Our Silence Is Complicity (2014)
Today’s Students Suffer Behind Closed Doors
SYNOPSIS: “Fat, a joke, a low life”—these and other taunts are tossed out, at times simply for fun, to get a laugh, or to garner a brief moment of fame for others. “They do it behind your back and not to your face,” confesses one student in Our Silence Is Complicity (2014), a documentary directed by bullying prevention expert and author Gabriella van Rij [pronounced “Ray”].
In another scene, we see a seven-year-old boy making a noose with the help of his Smartphone. These and other striking images put a face on the effects of bullying when unchecked. Faced with a daily hell in the form of verbal abuse and cyber torment, some students have chosen suicide as a means of escape. Others turn to cutting and other personally harmful behavior.
Through interviews with students and parents, Gabriella provides a startling glimpse of the emotional and mental minefield that students are tasked with surviving, all of which is magnified by our increasingly social media-driven world, where hurtful words can be spread a thousand fold. “Nobody strikes another coming from a positive place” says Gabriella. “Students have the ball of Human Kindness in their hands. They can be the difference. They just need a nudge from us.”
Gabriella is small but mighty. She has a great story to tell and is really passionate about helping others and empowering the world to be a kinder place.
—Jennifer Verscha. Illinois
Hearing Gabriella and the firsthand account of parents that have suffered as a result of their child being bullied brought on a guttural feeling of pain and empathy. We think that bullying is just a few words. We tell our kids to be strong. “Sticks and stones will break my bones but words will never hurt me.” How wrong I was.–Pat Brown. Davenport, Iowa

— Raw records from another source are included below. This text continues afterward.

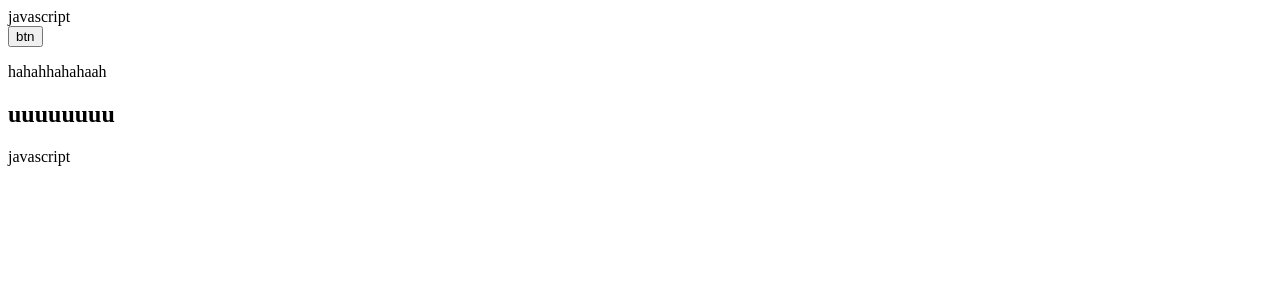
Repository: monijijian/VScodeProject
Page: test.html
These files come from the project's save history. The page is drawn as it stood at one moment and after the next save; the edit follows.
The browser window is 1280 px wide. The pictures show the whole page.
After loading, the first visible `#btn` was clicked once.

Above is the page before, as saved 2020-09-05 11:39:39.
Console error: TypeError: pp.write is not a function

### test.html
<!DOCTYPE html>
<html lang="en">
<head>
    <meta charset="UTF-8">
    <meta name="viewport" content="width=<device-width>, initial-scale=1.0">
    <title>Document</title>
    <script>
        document.write('javascript');
    </script>
</head>
<body>
    <div>
        <button id='btn'>btn</button>
        <p id='pp'>hahahhahahaah</p>
        <h2>uuuuuuuu</h2>
    </div>
    <script>
        document.write('javascript');
        var btn = document.getElementById('btn');
        var pp = document.getElementById('pp');
        btn.onclick = () => {
            pp.write("whatfuck!");
        }
    </script>
</body>
</html>

After the next save:
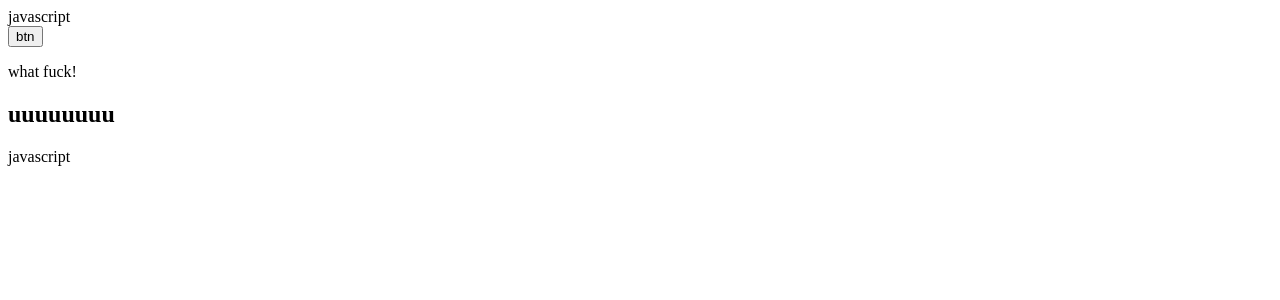
The error is gone.
Saved 54 s later.
--- a/test.html
+++ b/test.html
@@ -19,7 +19,7 @@
         var btn = document.getElementById('btn');
         var pp = document.getElementById('pp');
         btn.onclick = () => {
-            pp.write("whatfuck!");
+            pp.innerHTML = 'what fuck!'
         }
     </script>
 </body>
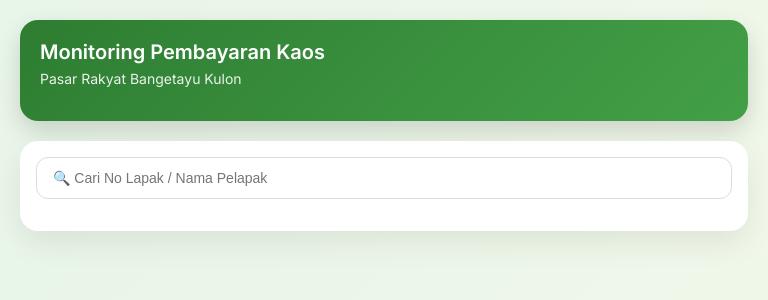
Repository: pasarrakyatbak/monitoringpembayarankaos
Page: index.html
These files come from the project's save history. The page is drawn as it stood at one moment and after a run of saves; the edit follows.
The browser window is 768 px wide. The pictures show the whole page.
The page's requests for data from a server got no answer.

Above is the page before, as saved 2026-01-04 13:48:38.

After the next 2 saves:
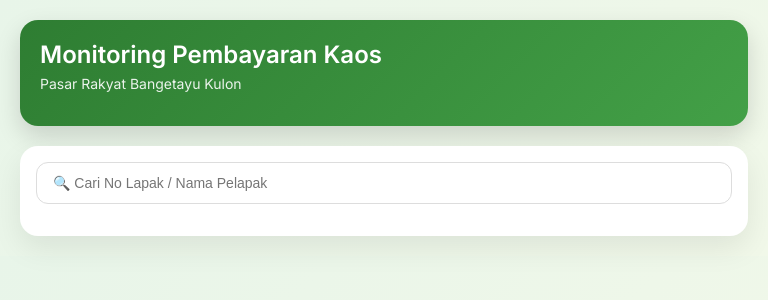
The 2 saves are shown as one change because they came seconds apart.
The last was saved 85 s later.
--- a/style.css
+++ b/style.css
@@ -171,15 +171,69 @@ tbody tr:hover {
 
 /* RESPONSIVE */
 @media (max-width: 768px) {
+
   .desktop-view {
     display: none;
   }
 
   .mobile-view {
     display: grid;
-  }
-
-  .header h1 {
-    font-size: 20px;
-  }
-}
+    grid-template-columns: 1fr;
+    gap: 16px;
+  }
+
+  .pelapak-card {
+    background: #ffffff;
+    border-radius: 16px;
+    padding: 14px;
+    box-shadow: 0 8px 20px rgba(0, 0, 0, 0.08);
+    border-left: 6px solid #2e7d32;
+  }
+
+  .pelapak-header {
+    display: flex;
+    justify-content: space-between;
+    align-items: flex-start;
+    margin-bottom: 10px;
+  }
+
+  .lapak {
+    font-size: 16px;
+    font-weight: 600;
+    color: #1b5e20;
+  }
+
+  .nama {
+    font-size: 14px;
+    color: #555;
+  }
+
+  .pelapak-body {
+    display: grid;
+    grid-template-columns: repeat(2, 1fr);
+    gap: 8px;
+    font-size: 13px;
+  }
+
+  .item {
+    background: #f1f8e9;
+    padding: 8px;
+    border-radius: 10px;
+    text-align: center;
+  }
+
+  .item.full {
+    grid-column: span 2;
+  }
+
+  .item span {
+    display: block;
+    font-size: 11px;
+    color: #666;
+  }
+
+  .item strong {
+    font-weight: 600;
+    color: #2e7d32;
+  }
+}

Hear Me Now (2015)
Produced by Bill Cornelius, Zac Adams, Steven C. Knapp, Mike Stryker
Gabriella’s anti-bullying expertise is featured in Hear Me Now (2015).
SYNOPSIS: “Hear Me Now” strives to become the quintessential anti school bullying documentary to change and save the lives of those who have experienced bullying.
It encourages reassurance that there is a light at the end of the tunnel, and that those experiencing bullying are not alone.
It focuses on harsh realities and the positive steps that are being taken to raise awareness and prevent school bullying.
Shot through a series of moving testimonials and poignant reenactments, “Hear Me Now” is sure to reach into the hearts and minds of many.
“Hear Me Now” features compelling and informative on-camera interviews with Columbine survivor Craig Scott, anti-bullying activist Kirk Smalley, who tragically lost his son to suicide, and dozens who have been affected by bullying and continue to be affected, giving viewers a candid look inside the world of bullying and the inspiration to find hope amidst the darkness. Director Bill Cornelius speaks about the film: “The inspiration came from my own personal experiences with bullying when I was in middle school. Like many, those experiences had a lasting impact on my life,” he mentions. “Since then, I’ve wanted to leverage my work in the film industry to help those dealing with the same issues that I once dealt with.”
Surprisingly, although bullying is a huge problem in many schools, the producers found that institutions were reluctant to participate in the production.
“Bullying seems to be a very taboo subject for many American schools and, unfortunately, they feel the best course of action is to sweep the issue under the rug with hopes that it goes away,” Cornelius states. “We found that the schools that were very open and receptive to us all had some form of anti-bullying program in place, which I think is very telling.”